What to produce:
Within the entries below, find the lines that hold "right" and report only how many there are.

(Difference listings)
►

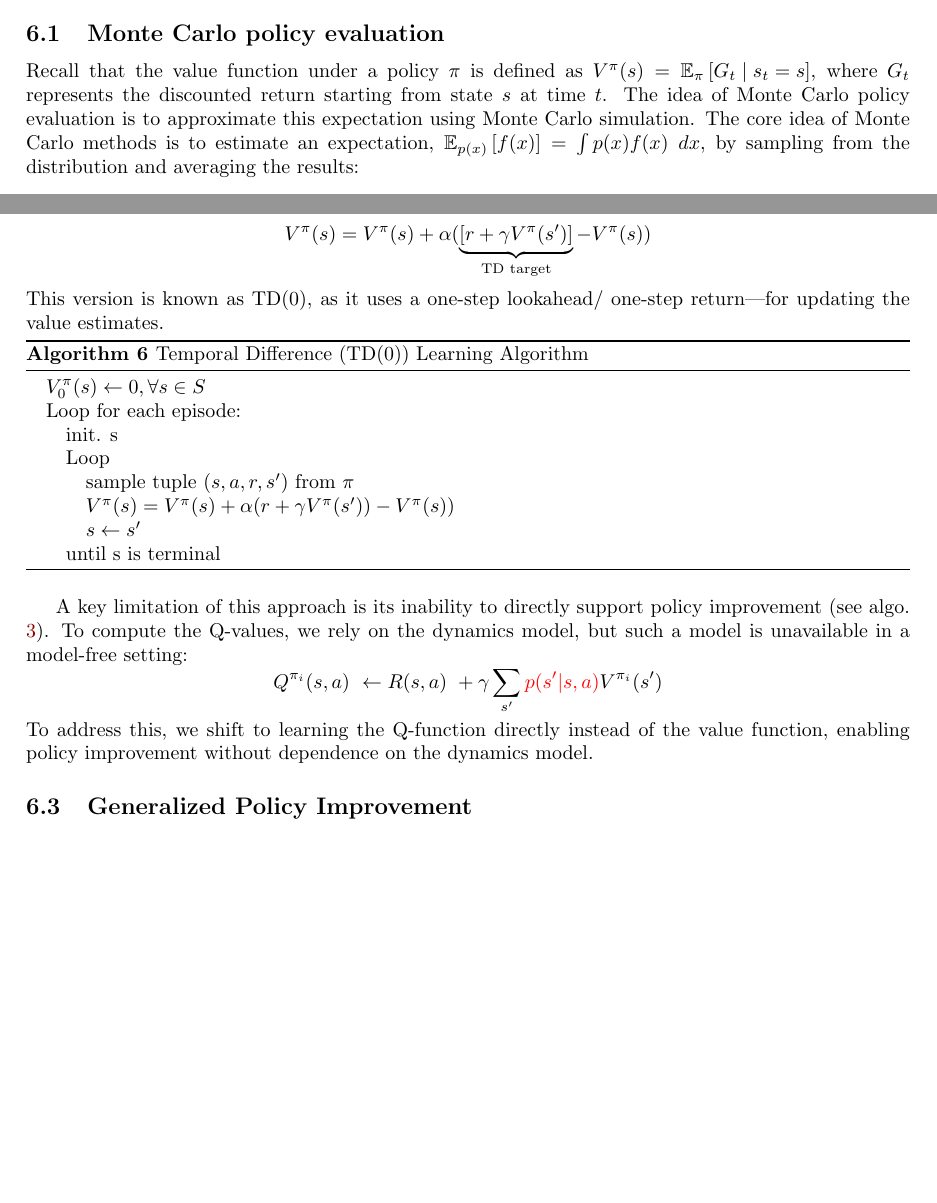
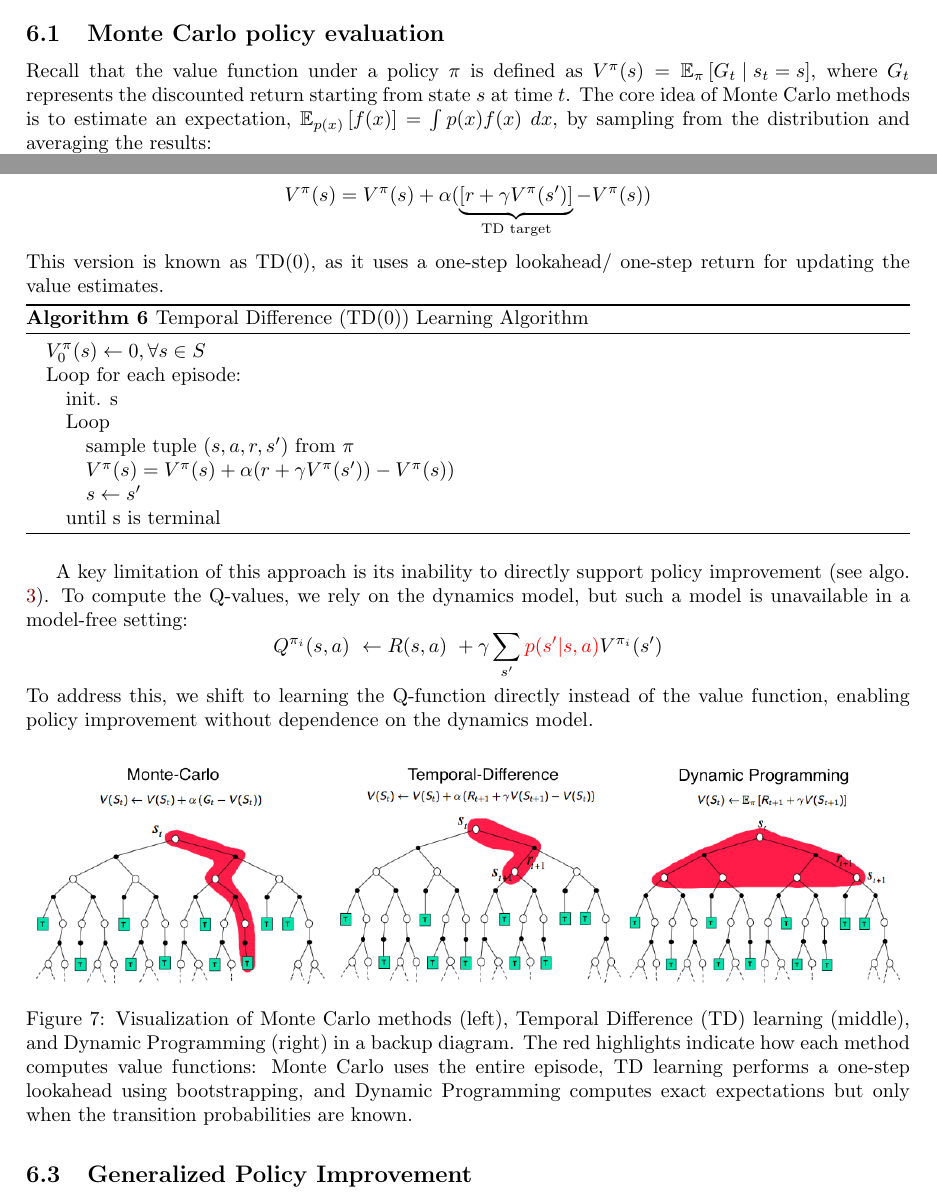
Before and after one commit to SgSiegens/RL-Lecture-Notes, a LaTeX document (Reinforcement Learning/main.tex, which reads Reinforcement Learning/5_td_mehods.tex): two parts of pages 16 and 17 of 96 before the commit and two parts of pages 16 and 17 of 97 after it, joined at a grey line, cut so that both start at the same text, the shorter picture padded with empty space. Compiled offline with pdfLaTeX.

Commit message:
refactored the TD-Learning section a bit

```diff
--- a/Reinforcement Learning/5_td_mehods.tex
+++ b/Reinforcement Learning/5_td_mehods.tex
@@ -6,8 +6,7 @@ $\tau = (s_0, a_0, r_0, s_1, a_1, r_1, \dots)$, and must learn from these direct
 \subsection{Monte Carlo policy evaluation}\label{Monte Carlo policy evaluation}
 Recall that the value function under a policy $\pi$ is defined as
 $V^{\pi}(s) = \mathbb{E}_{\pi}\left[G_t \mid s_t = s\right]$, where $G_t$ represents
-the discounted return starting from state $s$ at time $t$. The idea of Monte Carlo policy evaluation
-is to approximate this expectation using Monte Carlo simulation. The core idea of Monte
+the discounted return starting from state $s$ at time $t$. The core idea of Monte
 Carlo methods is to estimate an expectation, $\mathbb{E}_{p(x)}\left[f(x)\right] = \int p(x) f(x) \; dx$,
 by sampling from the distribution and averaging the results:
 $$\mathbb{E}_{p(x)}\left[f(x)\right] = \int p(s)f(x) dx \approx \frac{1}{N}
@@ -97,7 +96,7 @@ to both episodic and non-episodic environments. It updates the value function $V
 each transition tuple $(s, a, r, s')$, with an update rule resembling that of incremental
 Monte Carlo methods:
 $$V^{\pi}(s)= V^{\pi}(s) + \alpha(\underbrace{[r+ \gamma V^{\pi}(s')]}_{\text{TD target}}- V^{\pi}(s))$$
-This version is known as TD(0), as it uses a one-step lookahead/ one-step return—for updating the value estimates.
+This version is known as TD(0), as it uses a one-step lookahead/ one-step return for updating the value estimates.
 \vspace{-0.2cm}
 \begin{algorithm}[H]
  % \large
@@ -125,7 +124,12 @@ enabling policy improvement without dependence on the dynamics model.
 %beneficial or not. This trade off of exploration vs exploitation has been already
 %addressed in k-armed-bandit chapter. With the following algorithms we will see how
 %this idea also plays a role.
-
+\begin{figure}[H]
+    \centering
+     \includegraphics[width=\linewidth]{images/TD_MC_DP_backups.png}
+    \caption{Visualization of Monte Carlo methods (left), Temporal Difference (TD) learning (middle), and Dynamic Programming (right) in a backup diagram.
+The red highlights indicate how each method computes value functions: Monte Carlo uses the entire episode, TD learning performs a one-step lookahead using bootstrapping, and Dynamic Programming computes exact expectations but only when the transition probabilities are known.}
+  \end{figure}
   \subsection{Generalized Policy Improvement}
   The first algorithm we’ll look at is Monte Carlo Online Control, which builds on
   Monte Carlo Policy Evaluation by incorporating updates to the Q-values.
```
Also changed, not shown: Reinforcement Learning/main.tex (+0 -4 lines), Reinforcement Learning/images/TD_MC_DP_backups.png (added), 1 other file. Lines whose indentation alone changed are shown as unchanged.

◄

Exercise response:
4